They're birds, but don't call them bird brains.
Ravens and crows might be just as clever as chimpanzees despite their tiny brains, scientists in Europe have found.
When it comes to solving a simple food retrieval task, previous research has linked an animal's chance of success to the size of its brain.
It held true for apes and a number of other species, including birds, but researchers in Sweden, Germany and the UK noticed corvid birds -- such as crows, jackdaws, ravens and magpies -- weren't looked at.
After teaching them to extract food from the ends of an opaque cylinder, they presented the birds with food trapped inside transparent tubes -- the same test used on the apes.
Despite being able to see the food, the birds generally knew to go for the uncovered ends. The ravens got it every time, and the other birds' performance was "very close to 100 percent comparable to bonobos and gorillas".
"This shows that bird brains are quite efficient, despite having a smaller absolute brain size," says Can Kabadayi, doctoral student in cognitive science.

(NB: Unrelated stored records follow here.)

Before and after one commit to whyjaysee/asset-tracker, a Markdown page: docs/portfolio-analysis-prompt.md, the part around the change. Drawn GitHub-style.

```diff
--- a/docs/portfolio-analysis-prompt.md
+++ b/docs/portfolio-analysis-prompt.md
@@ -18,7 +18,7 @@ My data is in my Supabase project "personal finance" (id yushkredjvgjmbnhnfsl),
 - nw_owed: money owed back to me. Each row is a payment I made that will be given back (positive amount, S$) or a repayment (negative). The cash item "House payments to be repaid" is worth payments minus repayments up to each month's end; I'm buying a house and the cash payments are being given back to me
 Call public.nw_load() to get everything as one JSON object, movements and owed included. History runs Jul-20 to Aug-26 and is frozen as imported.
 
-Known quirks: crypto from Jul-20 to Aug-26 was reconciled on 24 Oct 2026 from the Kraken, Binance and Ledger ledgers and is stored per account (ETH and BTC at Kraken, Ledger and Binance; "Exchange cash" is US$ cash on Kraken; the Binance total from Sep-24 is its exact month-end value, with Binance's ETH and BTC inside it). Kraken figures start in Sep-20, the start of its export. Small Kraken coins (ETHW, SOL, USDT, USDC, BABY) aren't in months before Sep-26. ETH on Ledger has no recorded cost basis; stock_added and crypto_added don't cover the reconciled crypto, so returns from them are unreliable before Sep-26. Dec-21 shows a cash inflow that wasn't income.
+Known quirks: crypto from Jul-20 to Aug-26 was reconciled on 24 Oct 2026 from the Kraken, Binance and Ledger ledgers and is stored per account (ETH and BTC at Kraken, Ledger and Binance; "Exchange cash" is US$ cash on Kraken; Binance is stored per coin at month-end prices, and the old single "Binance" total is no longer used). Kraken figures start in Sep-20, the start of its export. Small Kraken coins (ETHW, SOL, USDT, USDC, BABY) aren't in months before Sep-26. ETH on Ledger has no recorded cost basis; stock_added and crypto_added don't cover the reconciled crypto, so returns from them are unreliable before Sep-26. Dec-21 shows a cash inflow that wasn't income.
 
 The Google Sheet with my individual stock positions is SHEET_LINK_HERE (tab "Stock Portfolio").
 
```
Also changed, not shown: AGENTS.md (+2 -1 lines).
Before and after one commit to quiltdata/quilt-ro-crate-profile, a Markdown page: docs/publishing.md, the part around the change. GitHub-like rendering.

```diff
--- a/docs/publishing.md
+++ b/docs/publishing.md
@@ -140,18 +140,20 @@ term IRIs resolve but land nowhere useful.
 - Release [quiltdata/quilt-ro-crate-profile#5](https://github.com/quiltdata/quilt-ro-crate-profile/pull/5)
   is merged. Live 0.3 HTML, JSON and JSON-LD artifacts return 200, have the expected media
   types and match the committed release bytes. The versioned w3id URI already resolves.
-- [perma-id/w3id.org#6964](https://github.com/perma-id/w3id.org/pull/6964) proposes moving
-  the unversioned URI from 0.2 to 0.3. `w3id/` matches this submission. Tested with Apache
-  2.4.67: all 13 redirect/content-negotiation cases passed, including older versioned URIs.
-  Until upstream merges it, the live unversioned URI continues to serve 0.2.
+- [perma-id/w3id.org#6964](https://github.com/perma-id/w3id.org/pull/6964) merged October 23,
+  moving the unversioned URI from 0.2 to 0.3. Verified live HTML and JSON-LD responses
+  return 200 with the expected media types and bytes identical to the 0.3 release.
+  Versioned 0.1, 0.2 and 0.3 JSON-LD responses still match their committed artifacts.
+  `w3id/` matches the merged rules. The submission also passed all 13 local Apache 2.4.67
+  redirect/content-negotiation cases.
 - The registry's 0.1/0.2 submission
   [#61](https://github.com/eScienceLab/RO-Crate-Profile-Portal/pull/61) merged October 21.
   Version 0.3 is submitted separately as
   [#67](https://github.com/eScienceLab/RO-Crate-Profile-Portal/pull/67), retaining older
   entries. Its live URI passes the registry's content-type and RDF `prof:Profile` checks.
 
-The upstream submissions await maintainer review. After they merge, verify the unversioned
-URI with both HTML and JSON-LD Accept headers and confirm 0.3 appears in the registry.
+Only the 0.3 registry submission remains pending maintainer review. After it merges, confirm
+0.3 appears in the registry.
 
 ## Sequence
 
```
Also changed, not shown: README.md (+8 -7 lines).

"As indicated by the study, there might be other factors apart from absolute brain size that are important for intelligence, such as neuronal density."
Something for birds to crow about.